Work task: Below are some records; print every one of them exactly.

Material for this exercise:
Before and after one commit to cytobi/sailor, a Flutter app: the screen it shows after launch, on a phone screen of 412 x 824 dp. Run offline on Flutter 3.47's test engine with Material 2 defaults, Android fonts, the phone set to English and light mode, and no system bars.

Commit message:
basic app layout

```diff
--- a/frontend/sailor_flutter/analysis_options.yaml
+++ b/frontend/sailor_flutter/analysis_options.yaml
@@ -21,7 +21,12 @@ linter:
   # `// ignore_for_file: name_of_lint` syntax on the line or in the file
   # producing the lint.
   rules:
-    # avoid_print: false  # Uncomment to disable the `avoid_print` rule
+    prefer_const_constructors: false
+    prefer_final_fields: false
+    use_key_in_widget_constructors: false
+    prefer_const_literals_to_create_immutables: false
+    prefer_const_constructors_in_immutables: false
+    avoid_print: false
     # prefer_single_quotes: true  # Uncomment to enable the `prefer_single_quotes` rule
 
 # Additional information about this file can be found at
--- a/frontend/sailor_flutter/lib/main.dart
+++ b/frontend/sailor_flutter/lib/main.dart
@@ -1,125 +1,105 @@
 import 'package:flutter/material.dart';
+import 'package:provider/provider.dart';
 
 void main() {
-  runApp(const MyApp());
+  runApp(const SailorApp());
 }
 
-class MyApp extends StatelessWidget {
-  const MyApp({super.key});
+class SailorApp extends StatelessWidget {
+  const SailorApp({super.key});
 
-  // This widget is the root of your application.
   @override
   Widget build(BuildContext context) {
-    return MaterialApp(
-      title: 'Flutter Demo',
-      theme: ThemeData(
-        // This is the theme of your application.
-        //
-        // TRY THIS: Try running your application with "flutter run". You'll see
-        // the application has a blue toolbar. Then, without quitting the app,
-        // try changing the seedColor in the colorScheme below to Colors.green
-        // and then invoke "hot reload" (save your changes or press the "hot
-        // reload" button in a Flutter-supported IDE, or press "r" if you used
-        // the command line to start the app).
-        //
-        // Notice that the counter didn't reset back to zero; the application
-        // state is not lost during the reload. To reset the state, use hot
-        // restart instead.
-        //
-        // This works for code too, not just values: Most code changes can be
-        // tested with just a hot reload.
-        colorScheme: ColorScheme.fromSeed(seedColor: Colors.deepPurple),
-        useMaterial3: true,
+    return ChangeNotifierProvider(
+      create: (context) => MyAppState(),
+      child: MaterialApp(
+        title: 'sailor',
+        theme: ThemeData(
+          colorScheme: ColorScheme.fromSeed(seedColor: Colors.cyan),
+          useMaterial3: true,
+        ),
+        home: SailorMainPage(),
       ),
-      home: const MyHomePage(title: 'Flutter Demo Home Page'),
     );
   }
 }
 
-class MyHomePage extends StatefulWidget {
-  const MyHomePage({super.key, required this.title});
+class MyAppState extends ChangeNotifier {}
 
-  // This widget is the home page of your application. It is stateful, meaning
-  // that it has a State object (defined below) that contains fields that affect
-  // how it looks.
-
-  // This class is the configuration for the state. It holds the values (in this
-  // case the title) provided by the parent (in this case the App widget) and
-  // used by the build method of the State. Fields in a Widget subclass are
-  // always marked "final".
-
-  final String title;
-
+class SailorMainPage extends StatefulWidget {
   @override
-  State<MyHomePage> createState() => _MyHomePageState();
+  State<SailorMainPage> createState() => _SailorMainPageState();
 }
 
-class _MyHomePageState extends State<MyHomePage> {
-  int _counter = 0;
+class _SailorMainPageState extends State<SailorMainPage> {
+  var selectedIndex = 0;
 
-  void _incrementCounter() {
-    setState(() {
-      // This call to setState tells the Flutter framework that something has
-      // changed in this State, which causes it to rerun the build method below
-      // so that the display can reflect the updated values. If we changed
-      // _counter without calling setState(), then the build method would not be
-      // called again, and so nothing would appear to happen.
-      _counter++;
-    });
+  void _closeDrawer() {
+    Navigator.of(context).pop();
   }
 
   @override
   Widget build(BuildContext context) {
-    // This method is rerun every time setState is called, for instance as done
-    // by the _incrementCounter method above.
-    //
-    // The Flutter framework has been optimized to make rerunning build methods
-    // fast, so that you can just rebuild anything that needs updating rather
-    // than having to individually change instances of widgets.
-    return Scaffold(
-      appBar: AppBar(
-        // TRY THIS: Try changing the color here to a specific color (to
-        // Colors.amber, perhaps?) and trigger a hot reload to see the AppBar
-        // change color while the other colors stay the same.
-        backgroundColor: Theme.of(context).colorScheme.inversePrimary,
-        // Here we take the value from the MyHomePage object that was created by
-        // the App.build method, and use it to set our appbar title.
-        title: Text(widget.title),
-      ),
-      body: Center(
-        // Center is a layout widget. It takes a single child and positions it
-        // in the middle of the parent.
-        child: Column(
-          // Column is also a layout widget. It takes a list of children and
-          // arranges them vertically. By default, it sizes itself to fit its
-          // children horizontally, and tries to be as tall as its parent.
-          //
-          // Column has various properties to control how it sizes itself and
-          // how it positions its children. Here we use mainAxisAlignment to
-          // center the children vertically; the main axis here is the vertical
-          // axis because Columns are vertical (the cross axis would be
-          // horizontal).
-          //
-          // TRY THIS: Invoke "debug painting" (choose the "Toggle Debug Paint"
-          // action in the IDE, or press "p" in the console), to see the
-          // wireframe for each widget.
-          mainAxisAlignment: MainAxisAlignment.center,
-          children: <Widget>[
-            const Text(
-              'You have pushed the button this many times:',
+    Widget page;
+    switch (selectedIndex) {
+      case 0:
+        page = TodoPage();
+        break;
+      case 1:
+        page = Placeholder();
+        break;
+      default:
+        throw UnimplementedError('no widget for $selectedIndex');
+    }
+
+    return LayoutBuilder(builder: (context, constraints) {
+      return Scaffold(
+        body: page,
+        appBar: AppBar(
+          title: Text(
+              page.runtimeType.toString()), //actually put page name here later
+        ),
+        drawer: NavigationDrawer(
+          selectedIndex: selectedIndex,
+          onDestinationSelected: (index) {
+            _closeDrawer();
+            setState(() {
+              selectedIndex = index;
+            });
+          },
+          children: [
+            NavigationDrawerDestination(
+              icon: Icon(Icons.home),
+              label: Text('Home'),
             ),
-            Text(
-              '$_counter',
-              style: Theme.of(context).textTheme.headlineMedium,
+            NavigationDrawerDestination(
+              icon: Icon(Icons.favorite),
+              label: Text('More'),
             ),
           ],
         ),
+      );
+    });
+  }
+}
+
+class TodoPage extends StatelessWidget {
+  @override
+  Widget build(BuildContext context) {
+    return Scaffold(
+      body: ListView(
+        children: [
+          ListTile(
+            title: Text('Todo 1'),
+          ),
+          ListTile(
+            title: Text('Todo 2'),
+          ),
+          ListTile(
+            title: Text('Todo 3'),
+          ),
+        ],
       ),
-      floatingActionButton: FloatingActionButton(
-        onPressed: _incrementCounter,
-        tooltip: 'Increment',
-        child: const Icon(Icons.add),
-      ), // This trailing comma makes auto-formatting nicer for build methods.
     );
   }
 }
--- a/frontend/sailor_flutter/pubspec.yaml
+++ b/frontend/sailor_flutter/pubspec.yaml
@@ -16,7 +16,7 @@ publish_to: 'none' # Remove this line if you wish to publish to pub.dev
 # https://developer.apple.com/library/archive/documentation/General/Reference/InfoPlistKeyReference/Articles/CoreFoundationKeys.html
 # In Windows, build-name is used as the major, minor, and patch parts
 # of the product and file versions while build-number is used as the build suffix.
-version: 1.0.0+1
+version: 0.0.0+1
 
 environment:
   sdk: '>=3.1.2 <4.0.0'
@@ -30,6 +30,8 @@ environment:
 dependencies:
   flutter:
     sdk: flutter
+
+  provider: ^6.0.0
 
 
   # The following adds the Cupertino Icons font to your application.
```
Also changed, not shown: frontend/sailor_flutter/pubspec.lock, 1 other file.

Task result:
Before and after one commit to cytobi/sailor, a Flutter app: the screen it shows after launch, on a phone screen of 412 x 824 dp. Run offline on Flutter 3.47's test engine with Material 2 defaults, Android fonts, the phone set to English and light mode, and no system bars.

Commit message:
basic app layout

```diff
--- a/frontend/sailor_flutter/analysis_options.yaml
+++ b/frontend/sailor_flutter/analysis_options.yaml
@@ -21,7 +21,12 @@ linter:
   # `// ignore_for_file: name_of_lint` syntax on the line or in the file
   # producing the lint.
   rules:
-    # avoid_print: false  # Uncomment to disable the `avoid_print` rule
+    prefer_const_constructors: false
+    prefer_final_fields: false
+    use_key_in_widget_constructors: false
+    prefer_const_literals_to_create_immutables: false
+    prefer_const_constructors_in_immutables: false
+    avoid_print: false
     # prefer_single_quotes: true  # Uncomment to enable the `prefer_single_quotes` rule
 
 # Additional information about this file can be found at
--- a/frontend/sailor_flutter/lib/main.dart
+++ b/frontend/sailor_flutter/lib/main.dart
@@ -1,125 +1,105 @@
 import 'package:flutter/material.dart';
+import 'package:provider/provider.dart';
 
 void main() {
-  runApp(const MyApp());
+  runApp(const SailorApp());
 }
 
-class MyApp extends StatelessWidget {
-  const MyApp({super.key});
+class SailorApp extends StatelessWidget {
+  const SailorApp({super.key});
 
-  // This widget is the root of your application.
   @override
   Widget build(BuildContext context) {
-    return MaterialApp(
-      title: 'Flutter Demo',
-      theme: ThemeData(
-        // This is the theme of your application.
-        //
-        // TRY THIS: Try running your application with "flutter run". You'll see
-        // the application has a blue toolbar. Then, without quitting the app,
-        // try changing the seedColor in the colorScheme below to Colors.green
-        // and then invoke "hot reload" (save your changes or press the "hot
-        // reload" button in a Flutter-supported IDE, or press "r" if you used
-        // the command line to start the app).
-        //
-        // Notice that the counter didn't reset back to zero; the application
-        // state is not lost during the reload. To reset the state, use hot
-        // restart instead.
-        //
-        // This works for code too, not just values: Most code changes can be
-        // tested with just a hot reload.
-        colorScheme: ColorScheme.fromSeed(seedColor: Colors.deepPurple),
-        useMaterial3: true,
+    return ChangeNotifierProvider(
+      create: (context) => MyAppState(),
+      child: MaterialApp(
+        title: 'sailor',
+        theme: ThemeData(
+          colorScheme: ColorScheme.fromSeed(seedColor: Colors.cyan),
+          useMaterial3: true,
+        ),
+        home: SailorMainPage(),
       ),
-      home: const MyHomePage(title: 'Flutter Demo Home Page'),
     );
   }
 }
 
-class MyHomePage extends StatefulWidget {
-  const MyHomePage({super.key, required this.title});
+class MyAppState extends ChangeNotifier {}
 
-  // This widget is the home page of your application. It is stateful, meaning
-  // that it has a State object (defined below) that contains fields that affect
-  // how it looks.
-
-  // This class is the configuration for the state. It holds the values (in this
-  // case the title) provided by the parent (in this case the App widget) and
-  // used by the build method of the State. Fields in a Widget subclass are
-  // always marked "final".
-
-  final String title;
-
+class SailorMainPage extends StatefulWidget {
   @override
-  State<MyHomePage> createState() => _MyHomePageState();
+  State<SailorMainPage> createState() => _SailorMainPageState();
 }
 
-class _MyHomePageState extends State<MyHomePage> {
-  int _counter = 0;
+class _SailorMainPageState extends State<SailorMainPage> {
+  var selectedIndex = 0;
 
-  void _incrementCounter() {
-    setState(() {
-      // This call to setState tells the Flutter framework that something has
-      // changed in this State, which causes it to rerun the build method below
-      // so that the display can reflect the updated values. If we changed
-      // _counter without calling setState(), then the build method would not be
-      // called again, and so nothing would appear to happen.
-      _counter++;
-    });
+  void _closeDrawer() {
+    Navigator.of(context).pop();
   }
 
   @override
   Widget build(BuildContext context) {
-    // This method is rerun every time setState is called, for instance as done
-    // by the _incrementCounter method above.
-    //
-    // The Flutter framework has been optimized to make rerunning build methods
-    // fast, so that you can just rebuild anything that needs updating rather
-    // than having to individually change instances of widgets.
-    return Scaffold(
-      appBar: AppBar(
-        // TRY THIS: Try changing the color here to a specific color (to
-        // Colors.amber, perhaps?) and trigger a hot reload to see the AppBar
-        // change color while the other colors stay the same.
-        backgroundColor: Theme.of(context).colorScheme.inversePrimary,
-        // Here we take the value from the MyHomePage object that was created by
-        // the App.build method, and use it to set our appbar title.
-        title: Text(widget.title),
-      ),
-      body: Center(
-        // Center is a layout widget. It takes a single child and positions it
-        // in the middle of the parent.
-        child: Column(
-          // Column is also a layout widget. It takes a list of children and
-          // arranges them vertically. By default, it sizes itself to fit its
-          // children horizontally, and tries to be as tall as its parent.
-          //
-          // Column has various properties to control how it sizes itself and
-          // how it positions its children. Here we use mainAxisAlignment to
-          // center the children vertically; the main axis here is the vertical
-          // axis because Columns are vertical (the cross axis would be
-          // horizontal).
-          //
-          // TRY THIS: Invoke "debug painting" (choose the "Toggle Debug Paint"
-          // action in the IDE, or press "p" in the console), to see the
-          // wireframe for each widget.
-          mainAxisAlignment: MainAxisAlignment.center,
-          children: <Widget>[
-            const Text(
-              'You have pushed the button this many times:',
+    Widget page;
+    switch (selectedIndex) {
+      case 0:
+        page = TodoPage();
+        break;
+      case 1:
+        page = Placeholder();
+        break;
+      default:
+        throw UnimplementedError('no widget for $selectedIndex');
+    }
+
+    return LayoutBuilder(builder: (context, constraints) {
+      return Scaffold(
+        body: page,
+        appBar: AppBar(
+          title: Text(
+              page.runtimeType.toString()), //actually put page name here later
+        ),
+        drawer: NavigationDrawer(
+          selectedIndex: selectedIndex,
+          onDestinationSelected: (index) {
+            _closeDrawer();
+            setState(() {
+              selectedIndex = index;
+            });
+          },
+          children: [
+            NavigationDrawerDestination(
+              icon: Icon(Icons.home),
+              label: Text('Home'),
             ),
-            Text(
-              '$_counter',
-              style: Theme.of(context).textTheme.headlineMedium,
+            NavigationDrawerDestination(
+              icon: Icon(Icons.favorite),
+              label: Text('More'),
             ),
           ],
         ),
+      );
+    });
+  }
+}
+
+class TodoPage extends StatelessWidget {
+  @override
+  Widget build(BuildContext context) {
+    return Scaffold(
+      body: ListView(
+        children: [
+          ListTile(
+            title: Text('Todo 1'),
+          ),
+          ListTile(
+            title: Text('Todo 2'),
+          ),
+          ListTile(
+            title: Text('Todo 3'),
+          ),
+        ],
       ),
-      floatingActionButton: FloatingActionButton(
-        onPressed: _incrementCounter,
-        tooltip: 'Increment',
-        child: const Icon(Icons.add),
-      ), // This trailing comma makes auto-formatting nicer for build methods.
     );
   }
 }
--- a/frontend/sailor_flutter/pubspec.yaml
+++ b/frontend/sailor_flutter/pubspec.yaml
@@ -16,7 +16,7 @@ publish_to: 'none' # Remove this line if you wish to publish to pub.dev
 # https://developer.apple.com/library/archive/documentation/General/Reference/InfoPlistKeyReference/Articles/CoreFoundationKeys.html
 # In Windows, build-name is used as the major, minor, and patch parts
 # of the product and file versions while build-number is used as the build suffix.
-version: 1.0.0+1
+version: 0.0.0+1
 
 environment:
   sdk: '>=3.1.2 <4.0.0'
@@ -30,6 +30,8 @@ environment:
 dependencies:
   flutter:
     sdk: flutter
+
+  provider: ^6.0.0
 
 
   # The following adds the Cupertino Icons font to your application.
```
Also changed, not shown: frontend/sailor_flutter/pubspec.lock, 1 other file.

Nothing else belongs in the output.